According to “Prescott’s Greenfield Housing Curb Thwarted” there is Greenfield land in the pipeline for 658,000 houses which is enough to accommodate the demand of the top 80 house builders for 6 years before touching an urban site. Planning permission is continually being granted to developers by nearly half of the local planning authorities for low density schemes on Greenfield sites, which is completely against the governments policy.
This factual information firstly shows that low density housing schemes are not feasible for urban regeneration and therefore proposals of this kind of schemes will only be made on Greenfield sites. This secondly shows us that urban regeneration for housing developments is only financially feasible with high density schemes. A question arise from this when taking in to account the remediation fee (demolition and removal of contamination), even with a high density scheme a lot of developments still show negative valuation figures. Instead of just pushing for urban regeneration, does the government need to provide funding?
Obviously they do and with the correct funding urban regeneration will take off, although with the funding the government would be able to offer, it will still not provide the profit margins that developer are used to with Greenfield sites. Factors for High Development Cost on Brownfield sites Greenfield sites bring little constraints to the early stage of a development. The land at most may have high water tables, soft clay, or uneven ground, all of which are usually easily rectified with low costs. Brownfield sites are some what different carrying multiple constraints.

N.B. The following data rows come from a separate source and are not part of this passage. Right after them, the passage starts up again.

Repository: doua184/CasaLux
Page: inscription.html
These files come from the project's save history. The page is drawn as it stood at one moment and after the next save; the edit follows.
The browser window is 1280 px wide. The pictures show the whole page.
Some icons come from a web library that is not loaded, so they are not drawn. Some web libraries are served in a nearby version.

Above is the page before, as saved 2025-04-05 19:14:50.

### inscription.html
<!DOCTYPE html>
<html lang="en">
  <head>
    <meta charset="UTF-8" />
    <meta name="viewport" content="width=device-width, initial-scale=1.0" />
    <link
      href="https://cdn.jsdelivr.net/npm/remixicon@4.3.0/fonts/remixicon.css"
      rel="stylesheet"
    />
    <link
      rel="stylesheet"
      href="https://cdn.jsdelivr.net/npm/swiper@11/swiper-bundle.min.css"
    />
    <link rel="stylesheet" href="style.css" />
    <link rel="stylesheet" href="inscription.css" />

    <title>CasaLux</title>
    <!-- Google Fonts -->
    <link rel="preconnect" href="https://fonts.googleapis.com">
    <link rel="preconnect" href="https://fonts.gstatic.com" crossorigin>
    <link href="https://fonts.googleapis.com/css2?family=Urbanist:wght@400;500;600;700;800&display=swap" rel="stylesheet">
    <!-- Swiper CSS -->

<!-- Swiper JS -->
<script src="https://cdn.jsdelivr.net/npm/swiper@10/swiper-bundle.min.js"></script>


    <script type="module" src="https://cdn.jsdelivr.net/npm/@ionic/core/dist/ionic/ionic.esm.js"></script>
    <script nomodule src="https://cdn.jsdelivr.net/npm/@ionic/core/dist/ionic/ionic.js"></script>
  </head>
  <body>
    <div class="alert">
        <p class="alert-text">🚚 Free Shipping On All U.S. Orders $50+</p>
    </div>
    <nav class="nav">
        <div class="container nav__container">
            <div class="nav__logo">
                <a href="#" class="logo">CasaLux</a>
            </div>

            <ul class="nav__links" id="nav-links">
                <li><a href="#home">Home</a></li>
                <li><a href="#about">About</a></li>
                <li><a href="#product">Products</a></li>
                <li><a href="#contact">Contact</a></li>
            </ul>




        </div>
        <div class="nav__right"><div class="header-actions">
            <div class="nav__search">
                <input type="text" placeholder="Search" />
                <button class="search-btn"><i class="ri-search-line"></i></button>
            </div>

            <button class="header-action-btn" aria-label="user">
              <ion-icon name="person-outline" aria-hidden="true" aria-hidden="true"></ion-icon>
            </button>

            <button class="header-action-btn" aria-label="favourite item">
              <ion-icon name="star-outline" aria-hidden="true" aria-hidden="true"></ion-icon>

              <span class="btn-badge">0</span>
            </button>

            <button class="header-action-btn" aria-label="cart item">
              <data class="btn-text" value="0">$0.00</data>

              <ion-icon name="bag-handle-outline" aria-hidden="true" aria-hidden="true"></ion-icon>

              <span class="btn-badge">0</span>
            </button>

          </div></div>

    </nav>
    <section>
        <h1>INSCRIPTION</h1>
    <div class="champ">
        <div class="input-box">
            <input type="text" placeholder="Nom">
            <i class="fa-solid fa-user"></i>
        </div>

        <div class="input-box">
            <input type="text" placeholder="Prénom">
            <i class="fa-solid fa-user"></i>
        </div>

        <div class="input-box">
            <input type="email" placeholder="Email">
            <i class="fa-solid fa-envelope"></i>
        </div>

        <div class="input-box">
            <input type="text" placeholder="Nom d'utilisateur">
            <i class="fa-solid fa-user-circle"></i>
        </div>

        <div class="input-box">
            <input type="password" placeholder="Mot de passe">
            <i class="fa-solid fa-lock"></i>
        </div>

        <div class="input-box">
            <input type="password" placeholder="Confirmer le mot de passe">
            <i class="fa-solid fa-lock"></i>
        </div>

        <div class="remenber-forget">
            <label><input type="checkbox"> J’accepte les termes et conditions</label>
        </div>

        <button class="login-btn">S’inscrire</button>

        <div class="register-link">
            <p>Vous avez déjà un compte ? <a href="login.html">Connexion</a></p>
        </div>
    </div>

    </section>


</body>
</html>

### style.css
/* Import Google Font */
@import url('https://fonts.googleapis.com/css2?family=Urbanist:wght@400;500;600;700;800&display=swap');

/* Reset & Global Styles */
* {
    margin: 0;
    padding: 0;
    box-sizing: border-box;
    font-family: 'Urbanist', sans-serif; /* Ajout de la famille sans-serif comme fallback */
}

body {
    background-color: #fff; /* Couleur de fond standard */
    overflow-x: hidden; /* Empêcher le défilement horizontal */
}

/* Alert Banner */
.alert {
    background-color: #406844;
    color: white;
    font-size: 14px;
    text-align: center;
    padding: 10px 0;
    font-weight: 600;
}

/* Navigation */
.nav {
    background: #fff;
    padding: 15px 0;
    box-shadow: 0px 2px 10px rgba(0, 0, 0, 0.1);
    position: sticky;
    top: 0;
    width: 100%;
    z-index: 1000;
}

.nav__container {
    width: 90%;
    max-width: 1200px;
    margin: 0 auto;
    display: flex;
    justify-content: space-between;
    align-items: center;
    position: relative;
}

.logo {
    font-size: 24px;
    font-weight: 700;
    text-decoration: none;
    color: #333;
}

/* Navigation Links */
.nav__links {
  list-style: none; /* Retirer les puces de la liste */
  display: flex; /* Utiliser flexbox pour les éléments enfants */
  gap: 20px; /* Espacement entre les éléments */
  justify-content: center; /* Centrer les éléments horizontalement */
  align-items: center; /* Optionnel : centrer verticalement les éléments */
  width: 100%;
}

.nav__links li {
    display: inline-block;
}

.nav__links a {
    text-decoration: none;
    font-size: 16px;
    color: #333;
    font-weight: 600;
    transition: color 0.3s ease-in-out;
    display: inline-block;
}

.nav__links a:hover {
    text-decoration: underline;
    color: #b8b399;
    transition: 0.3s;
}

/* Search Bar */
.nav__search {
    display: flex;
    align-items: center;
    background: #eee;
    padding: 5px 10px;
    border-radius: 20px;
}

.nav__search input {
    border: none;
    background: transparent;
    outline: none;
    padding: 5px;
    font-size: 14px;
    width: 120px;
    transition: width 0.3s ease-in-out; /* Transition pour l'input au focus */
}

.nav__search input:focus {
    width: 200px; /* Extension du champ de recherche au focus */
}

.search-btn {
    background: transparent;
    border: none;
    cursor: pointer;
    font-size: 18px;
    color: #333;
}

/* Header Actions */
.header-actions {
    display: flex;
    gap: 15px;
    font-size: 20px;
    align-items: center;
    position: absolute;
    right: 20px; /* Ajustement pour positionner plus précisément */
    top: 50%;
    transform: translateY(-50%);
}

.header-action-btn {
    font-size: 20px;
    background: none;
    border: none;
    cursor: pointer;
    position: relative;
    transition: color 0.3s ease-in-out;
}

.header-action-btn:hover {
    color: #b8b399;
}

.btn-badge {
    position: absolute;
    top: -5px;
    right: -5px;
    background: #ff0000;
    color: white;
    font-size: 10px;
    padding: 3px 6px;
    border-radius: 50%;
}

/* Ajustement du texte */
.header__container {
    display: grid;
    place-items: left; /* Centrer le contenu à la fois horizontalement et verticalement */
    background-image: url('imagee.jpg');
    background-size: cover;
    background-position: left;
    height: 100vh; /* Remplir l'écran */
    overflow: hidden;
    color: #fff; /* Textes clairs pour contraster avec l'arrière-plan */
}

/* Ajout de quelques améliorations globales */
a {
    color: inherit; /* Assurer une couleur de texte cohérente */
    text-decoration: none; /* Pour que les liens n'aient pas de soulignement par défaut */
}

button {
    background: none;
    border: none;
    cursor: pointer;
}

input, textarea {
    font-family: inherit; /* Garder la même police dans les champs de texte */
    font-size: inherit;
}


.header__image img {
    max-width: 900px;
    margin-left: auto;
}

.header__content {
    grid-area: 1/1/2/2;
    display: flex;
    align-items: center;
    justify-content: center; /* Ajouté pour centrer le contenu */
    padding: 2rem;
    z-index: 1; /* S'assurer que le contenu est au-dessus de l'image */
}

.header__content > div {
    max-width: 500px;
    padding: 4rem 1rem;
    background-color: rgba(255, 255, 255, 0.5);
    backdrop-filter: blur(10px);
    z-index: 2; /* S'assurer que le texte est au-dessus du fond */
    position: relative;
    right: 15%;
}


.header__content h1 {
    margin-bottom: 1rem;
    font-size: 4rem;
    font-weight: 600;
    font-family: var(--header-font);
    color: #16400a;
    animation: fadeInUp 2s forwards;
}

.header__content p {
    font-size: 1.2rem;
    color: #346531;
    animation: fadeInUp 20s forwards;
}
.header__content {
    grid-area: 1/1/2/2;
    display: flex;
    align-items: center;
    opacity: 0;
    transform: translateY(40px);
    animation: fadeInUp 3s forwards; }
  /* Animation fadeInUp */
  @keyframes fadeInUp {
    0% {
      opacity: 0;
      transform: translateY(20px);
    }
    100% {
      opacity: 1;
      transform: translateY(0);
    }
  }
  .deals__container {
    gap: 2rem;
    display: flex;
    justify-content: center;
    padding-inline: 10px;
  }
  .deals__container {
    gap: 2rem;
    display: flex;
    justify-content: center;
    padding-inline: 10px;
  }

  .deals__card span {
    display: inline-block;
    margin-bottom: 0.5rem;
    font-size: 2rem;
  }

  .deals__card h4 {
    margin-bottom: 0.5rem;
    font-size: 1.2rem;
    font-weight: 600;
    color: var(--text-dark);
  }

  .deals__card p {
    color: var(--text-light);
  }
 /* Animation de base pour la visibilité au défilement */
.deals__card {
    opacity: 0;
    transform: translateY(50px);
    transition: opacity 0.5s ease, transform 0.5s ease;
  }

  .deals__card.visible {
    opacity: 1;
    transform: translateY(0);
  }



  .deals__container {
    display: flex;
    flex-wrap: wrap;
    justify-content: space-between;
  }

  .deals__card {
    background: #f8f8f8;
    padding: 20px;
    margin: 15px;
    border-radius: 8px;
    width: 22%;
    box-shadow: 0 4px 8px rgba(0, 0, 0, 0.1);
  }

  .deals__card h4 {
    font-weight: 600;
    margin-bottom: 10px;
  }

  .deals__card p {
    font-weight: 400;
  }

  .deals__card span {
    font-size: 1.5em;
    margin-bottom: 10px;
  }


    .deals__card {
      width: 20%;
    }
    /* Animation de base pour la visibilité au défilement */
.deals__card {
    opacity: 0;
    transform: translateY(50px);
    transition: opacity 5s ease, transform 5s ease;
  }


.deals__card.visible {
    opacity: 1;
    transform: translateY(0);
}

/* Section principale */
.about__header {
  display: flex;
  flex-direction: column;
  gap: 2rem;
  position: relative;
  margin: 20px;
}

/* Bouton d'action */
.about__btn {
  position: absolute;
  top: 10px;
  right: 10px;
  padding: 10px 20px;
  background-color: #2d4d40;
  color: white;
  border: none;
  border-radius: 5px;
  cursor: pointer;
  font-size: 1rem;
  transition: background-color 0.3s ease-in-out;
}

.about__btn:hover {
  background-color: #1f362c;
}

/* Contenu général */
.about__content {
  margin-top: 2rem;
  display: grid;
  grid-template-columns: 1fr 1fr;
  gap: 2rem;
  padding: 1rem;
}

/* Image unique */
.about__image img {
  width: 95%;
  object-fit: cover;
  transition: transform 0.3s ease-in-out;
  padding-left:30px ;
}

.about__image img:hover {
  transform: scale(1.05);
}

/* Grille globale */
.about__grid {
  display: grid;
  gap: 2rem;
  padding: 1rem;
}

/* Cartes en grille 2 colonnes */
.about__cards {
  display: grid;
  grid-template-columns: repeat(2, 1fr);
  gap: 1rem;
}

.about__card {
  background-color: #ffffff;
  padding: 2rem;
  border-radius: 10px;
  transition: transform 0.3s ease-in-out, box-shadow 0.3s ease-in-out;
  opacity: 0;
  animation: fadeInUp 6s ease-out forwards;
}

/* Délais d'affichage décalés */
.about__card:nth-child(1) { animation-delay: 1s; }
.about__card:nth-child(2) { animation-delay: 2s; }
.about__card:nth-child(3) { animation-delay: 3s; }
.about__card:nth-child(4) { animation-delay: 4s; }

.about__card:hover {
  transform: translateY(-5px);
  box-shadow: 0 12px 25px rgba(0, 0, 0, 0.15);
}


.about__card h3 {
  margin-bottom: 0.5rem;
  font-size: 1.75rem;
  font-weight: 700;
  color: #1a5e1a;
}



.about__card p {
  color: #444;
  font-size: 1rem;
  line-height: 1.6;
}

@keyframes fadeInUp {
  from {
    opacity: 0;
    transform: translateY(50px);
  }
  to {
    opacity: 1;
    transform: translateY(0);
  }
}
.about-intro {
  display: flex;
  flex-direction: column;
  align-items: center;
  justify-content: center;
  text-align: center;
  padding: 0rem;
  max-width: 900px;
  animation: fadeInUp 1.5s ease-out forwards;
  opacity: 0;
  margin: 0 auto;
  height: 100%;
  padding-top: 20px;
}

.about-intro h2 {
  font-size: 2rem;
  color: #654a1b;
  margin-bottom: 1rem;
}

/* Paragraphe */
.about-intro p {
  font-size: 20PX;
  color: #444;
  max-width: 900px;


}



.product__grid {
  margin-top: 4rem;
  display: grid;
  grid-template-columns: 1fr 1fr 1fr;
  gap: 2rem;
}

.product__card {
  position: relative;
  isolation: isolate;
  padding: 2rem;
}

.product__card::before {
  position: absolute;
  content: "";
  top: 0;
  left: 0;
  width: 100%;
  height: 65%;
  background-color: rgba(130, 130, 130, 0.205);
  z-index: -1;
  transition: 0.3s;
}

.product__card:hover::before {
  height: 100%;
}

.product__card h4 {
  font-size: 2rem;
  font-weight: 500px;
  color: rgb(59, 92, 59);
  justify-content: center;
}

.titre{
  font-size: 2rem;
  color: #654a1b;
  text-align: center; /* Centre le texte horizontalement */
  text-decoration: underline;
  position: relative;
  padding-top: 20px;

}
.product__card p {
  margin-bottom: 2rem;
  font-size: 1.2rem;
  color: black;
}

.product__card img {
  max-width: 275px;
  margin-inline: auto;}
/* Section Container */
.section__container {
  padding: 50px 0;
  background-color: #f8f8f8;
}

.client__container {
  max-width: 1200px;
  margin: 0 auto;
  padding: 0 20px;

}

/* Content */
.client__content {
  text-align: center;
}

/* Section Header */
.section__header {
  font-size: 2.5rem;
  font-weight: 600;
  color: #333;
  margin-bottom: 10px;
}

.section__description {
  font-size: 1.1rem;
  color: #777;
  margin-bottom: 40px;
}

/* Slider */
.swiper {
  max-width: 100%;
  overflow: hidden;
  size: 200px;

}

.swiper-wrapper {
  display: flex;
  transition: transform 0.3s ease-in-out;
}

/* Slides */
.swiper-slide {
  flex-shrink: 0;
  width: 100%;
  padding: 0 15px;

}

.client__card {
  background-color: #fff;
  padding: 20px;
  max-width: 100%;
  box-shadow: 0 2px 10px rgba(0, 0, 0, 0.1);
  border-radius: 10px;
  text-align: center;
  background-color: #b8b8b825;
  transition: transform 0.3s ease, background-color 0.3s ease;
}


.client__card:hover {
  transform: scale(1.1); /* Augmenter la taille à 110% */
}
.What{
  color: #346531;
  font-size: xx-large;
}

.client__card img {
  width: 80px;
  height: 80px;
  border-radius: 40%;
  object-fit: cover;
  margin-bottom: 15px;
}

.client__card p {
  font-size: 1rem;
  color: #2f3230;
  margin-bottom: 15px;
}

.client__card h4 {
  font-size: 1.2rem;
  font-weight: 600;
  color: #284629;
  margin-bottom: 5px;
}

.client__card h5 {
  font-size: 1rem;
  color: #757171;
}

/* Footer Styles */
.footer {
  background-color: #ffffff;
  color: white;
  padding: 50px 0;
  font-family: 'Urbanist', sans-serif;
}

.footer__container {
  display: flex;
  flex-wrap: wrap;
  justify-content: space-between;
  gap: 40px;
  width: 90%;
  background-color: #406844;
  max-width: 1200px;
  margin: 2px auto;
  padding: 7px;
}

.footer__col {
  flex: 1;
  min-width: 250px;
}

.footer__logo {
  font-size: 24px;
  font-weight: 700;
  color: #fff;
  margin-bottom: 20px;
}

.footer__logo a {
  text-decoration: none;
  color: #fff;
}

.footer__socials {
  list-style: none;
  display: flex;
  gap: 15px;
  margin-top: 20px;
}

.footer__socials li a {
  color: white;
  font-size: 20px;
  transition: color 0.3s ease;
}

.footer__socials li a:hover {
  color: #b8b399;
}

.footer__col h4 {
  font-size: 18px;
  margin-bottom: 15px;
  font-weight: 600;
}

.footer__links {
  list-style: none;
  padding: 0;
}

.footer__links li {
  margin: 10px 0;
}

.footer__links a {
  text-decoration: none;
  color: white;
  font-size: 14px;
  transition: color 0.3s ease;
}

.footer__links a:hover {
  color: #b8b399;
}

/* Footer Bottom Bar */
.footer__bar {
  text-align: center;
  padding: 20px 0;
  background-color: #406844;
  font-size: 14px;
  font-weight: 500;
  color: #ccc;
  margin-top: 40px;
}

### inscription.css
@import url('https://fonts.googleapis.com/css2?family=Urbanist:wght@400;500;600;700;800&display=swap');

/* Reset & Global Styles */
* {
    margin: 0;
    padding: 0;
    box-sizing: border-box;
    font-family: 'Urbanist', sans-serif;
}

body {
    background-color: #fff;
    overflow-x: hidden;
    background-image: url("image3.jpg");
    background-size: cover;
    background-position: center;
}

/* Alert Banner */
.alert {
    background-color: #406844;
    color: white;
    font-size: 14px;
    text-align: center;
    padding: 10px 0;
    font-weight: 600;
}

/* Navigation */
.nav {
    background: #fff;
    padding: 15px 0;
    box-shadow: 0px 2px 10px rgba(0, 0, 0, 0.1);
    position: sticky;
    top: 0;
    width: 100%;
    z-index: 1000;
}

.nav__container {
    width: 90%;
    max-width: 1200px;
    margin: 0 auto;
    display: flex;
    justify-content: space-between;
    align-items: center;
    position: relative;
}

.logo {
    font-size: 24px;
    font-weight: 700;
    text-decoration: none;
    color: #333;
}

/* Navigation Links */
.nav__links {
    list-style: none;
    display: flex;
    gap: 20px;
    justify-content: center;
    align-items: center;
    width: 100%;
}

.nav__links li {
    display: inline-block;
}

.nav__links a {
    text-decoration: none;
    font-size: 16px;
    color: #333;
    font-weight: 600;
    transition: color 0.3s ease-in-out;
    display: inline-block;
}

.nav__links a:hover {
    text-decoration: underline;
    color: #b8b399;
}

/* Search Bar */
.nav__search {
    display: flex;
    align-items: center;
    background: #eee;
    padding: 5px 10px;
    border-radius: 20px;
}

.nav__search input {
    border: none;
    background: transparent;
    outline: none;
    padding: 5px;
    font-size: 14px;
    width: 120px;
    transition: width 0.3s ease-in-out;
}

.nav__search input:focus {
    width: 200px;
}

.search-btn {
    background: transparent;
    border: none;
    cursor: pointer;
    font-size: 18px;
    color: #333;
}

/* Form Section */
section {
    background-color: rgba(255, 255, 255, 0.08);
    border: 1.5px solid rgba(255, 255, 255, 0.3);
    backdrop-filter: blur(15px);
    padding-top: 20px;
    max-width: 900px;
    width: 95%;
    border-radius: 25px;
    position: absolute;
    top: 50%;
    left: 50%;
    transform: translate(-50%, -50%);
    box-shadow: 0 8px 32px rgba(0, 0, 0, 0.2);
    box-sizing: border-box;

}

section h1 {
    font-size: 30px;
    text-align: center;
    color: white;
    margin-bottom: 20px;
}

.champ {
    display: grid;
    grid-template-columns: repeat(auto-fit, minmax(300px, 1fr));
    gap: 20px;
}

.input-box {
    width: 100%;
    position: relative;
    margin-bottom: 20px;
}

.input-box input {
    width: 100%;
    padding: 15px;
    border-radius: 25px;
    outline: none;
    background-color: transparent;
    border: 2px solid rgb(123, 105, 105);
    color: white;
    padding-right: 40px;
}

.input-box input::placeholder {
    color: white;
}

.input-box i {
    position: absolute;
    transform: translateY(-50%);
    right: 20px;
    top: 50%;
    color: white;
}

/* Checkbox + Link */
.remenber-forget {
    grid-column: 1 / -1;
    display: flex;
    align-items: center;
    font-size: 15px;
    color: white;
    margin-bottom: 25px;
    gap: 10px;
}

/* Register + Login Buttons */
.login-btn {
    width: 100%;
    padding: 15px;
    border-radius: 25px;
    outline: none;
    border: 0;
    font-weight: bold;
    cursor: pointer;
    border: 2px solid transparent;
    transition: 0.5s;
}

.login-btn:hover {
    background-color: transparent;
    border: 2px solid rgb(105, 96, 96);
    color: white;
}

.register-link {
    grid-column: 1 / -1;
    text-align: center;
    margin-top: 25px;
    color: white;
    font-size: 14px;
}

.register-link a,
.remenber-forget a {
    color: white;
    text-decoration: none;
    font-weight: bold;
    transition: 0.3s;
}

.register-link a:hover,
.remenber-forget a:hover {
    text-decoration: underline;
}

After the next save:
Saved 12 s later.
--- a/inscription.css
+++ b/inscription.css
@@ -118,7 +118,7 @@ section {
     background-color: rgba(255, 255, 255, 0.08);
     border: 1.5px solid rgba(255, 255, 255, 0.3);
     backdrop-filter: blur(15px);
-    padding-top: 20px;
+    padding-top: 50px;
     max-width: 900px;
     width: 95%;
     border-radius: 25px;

The sites tend to be old industrial plants or warehouses leaving many forms of contamination behind. The environmental hazards found on these sites consisted of asbestos in buildings, smoking, drug abuse, alcohol abuse and vehicle emissions. In the case of old industrial and warehouse sites contaminated soil is regularly found. The clearing cost are very high as the contaminated hazards have to be removed and taken to expensive specialist dumps. In dealing with contaminated soil, the top layer usually the top three meter is removed and once again taken to a specialist dumping ground.
Were the soil has been removed a layer of concrete is laid with a top layer of soil. This costly procedure puts off many developers as there profit margin has turned negative as well as facing liabilities in future due to the contamination. The cost of remediation can some what vary from next to nothing to half a million pounds. Although it would be rare to see cost at the lower end of this scale. Example A and B show basic valuation illustrating how the remediation cost effect profit margins.